From June 18 to 24, Carney lived off a food budget of $4.50 per day, the average budget for people living on food stamps, to learn more about the challenges of Delaware families struggling to get by, and to gain a better understanding of the current structure of the Supplemental Nutrition Assistance Program.
“The last several days have been a learning experience for me,” said Carney. “SNAP is an important topic right now in Washington as Congress debates and votes on the next version of the Farm Bill, which provides funding for the program. Doing this for one week is not the same as the struggle that many Delaware families face every day. But, I think this is an opportunity for me to learn as much as I can about the SNAP program and the choices that so many Delawareans have to make.”
Carney’s participation in the SNAP Challenge coincides with the House of Representatives’ consideration of the 2013 Farm Bill. The House of Representatives’ version of the bill would reduce funding for SNAP by $20.5 billion over the next 10 years. He voted against the bill for that reason.

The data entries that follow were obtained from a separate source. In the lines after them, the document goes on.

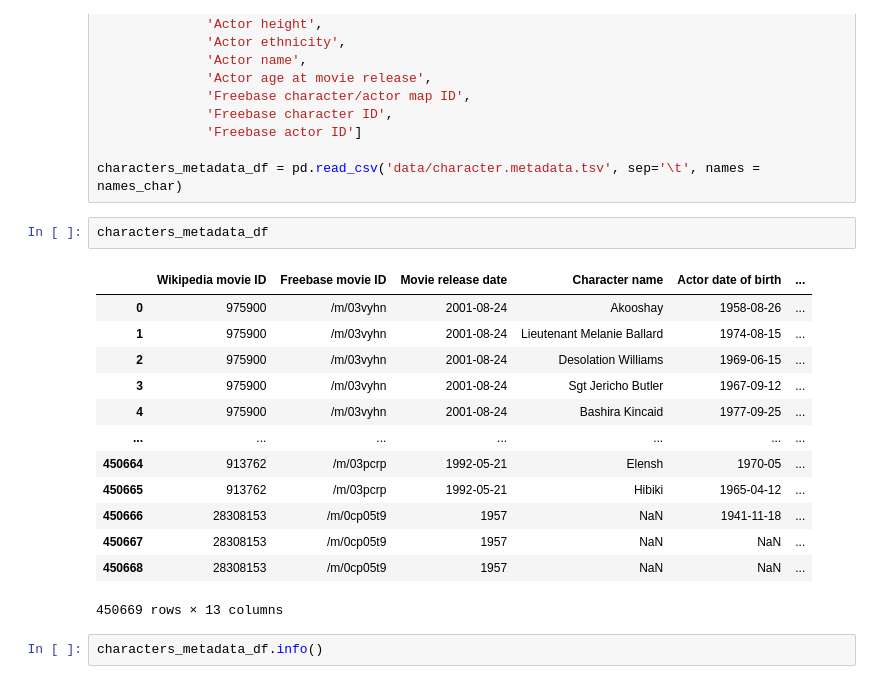
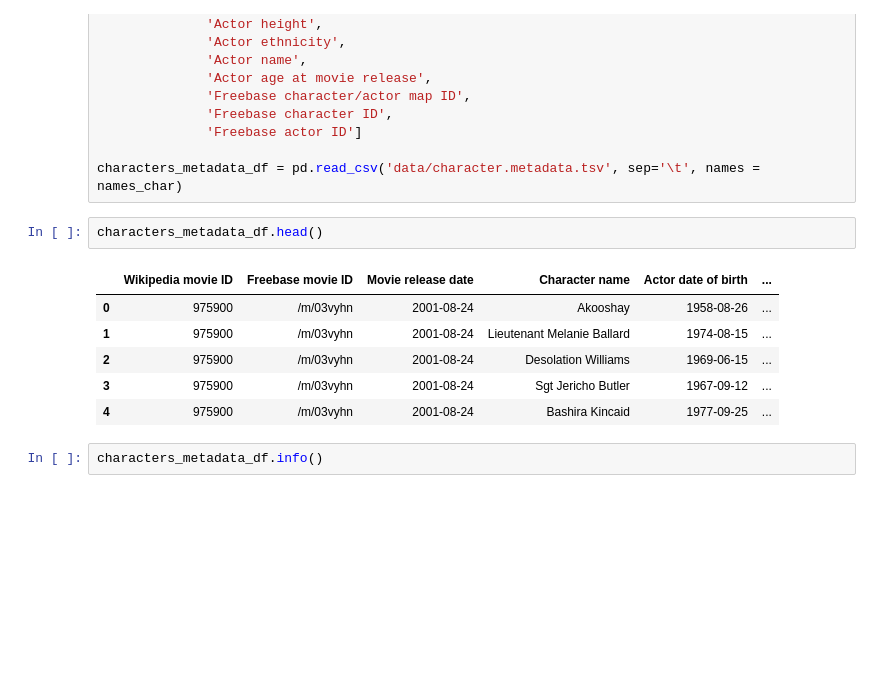
Before and after one commit to epfl-ada/ada-2022-project-pythonistrash, a Jupyter notebook: Milestone2.ipynb, the cells around one changed output. Cells and saved outputs as stored; diff of their text form; blank space fills up the shorter version.

```diff
--- a/Milestone2.ipynb
+++ b/Milestone2.ipynb
@@ -467,21 +539,14 @@ names_char = ['Wikipedia movie ID',
 
 characters_metadata_df = pd.read_csv('data/character.metadata.tsv', sep='\t', names = names_char)
 # %%
-characters_metadata_df
+characters_metadata_df.head()
 # %% [output]
 |  | Wikipedia movie ID | Freebase movie ID | Movie release date | Character name | Actor date of birth | ... |
 | 0 | 975900 | /m/03vyhn | 2001-08-24 | Akooshay | 1958-08-26 | ... |
 | 1 | 975900 | /m/03vyhn | 2001-08-24 | Lieutenant Melanie Ballard | 1974-08-15 | ... |
 | 2 | 975900 | /m/03vyhn | 2001-08-24 | Desolation Williams | 1969-06-15 | ... |
 | 3 | 975900 | /m/03vyhn | 2001-08-24 | Sgt Jericho Butler | 1967-09-12 | ... |
 | 4 | 975900 | /m/03vyhn | 2001-08-24 | Bashira Kincaid | 1977-09-25 | ... |
-| ... | ... | ... | ... | ... | ... | ... |
-| 450664 | 913762 | /m/03pcrp | 1992-05-21 | Elensh | 1970-05 | ... |
-| 450665 | 913762 | /m/03pcrp | 1992-05-21 | Hibiki | 1965-04-12 | ... |
-| 450666 | 28308153 | /m/0cp05t9 | 1957 | NaN | 1941-11-18 | ... |
-| 450667 | 28308153 | /m/0cp05t9 | 1957 | NaN | NaN | ... |
-| 450668 | 28308153 | /m/0cp05t9 | 1957 | NaN | NaN | ... |
-450669 rows × 13 columns
 # %%
 characters_metadata_df.info()
 # %% [output]
```
Also changed, not shown: parts of 26 cells of this notebook.
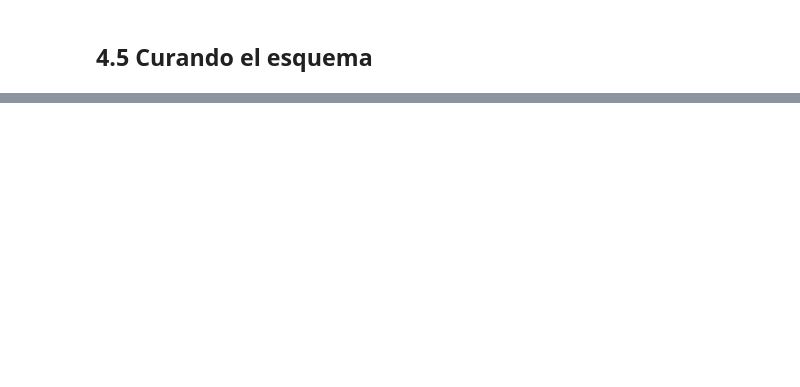
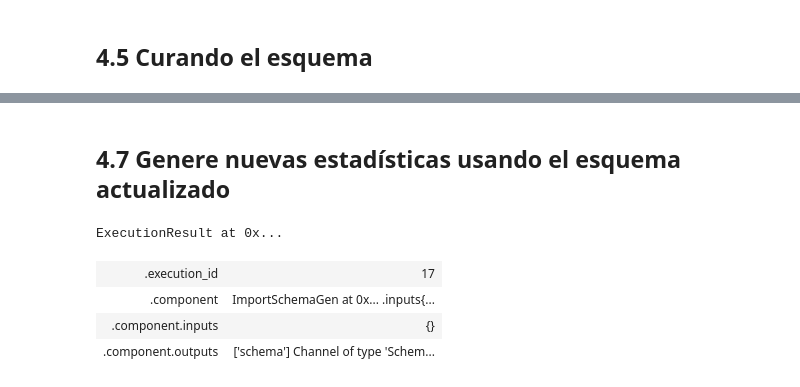
Before and after one commit to dcrovo/MLOPS-Project1, a Jupyter notebook: ProyectoMLOPS1.ipynb, the cells around one changed output, grey strips where cells are left out. Saved outputs shown, nothing was run; the diff lists cells and outputs as text; code cells hidden in the pictures; blank space fills up the shorter version.

```diff
--- a/ProyectoMLOPS1.ipynb
+++ b/ProyectoMLOPS1.ipynb
@@ -251,0 +363,13 @@ tfdv.set_domain(schema, 'Slope', schema_pb2.IntDomain(name='Slope', min=0, max=9
+# %% [markdown]
+## 4.7 Genere nuevas estadı́sticas usando el esquema actualizado
+# %%
+#Crear un nuevo artefacto que apunte al esquema anterior guardado
+
+new_schema = ImportSchemaGen(schema_file=schema_path)
+context.run(new_schema)
+# %% [output]
+ExecutionResult at 0x...
+| .execution_id | 17 |
+| .component | ImportSchemaGen at 0x... .inputs{... |
+| .component.inputs | {} |
+| .component.outputs | ['schema'] Channel of type 'Schem... |
```
Also changed, not shown: parts of 50 cells of this notebook, 40 other files.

According to the U.S. Department of Agriculture, more than 155,000 Delawareans receive SNAP benefits. Of the families receiving benefits, 82 percent had at least one person working in the last 12 months. In addition, 85 percent of Delaware families receiving SNAP benefits have children under 18 or one or more person over the age of 60 living with them.
“SNAP represents an effective way for people to feed themselves and their families,” said Food Bank of Delaware President and CEO Patricia Beebe. “With Delawareans attempting to weather the national economic downturn, it is imperative that we continue to provide them with the tools to do so. It does not make economic sense to reduce SNAP benefits either for the individual or for the $9 generated in community economic benefits derived from food expenditures for every $5 the individual spends on SNAP.”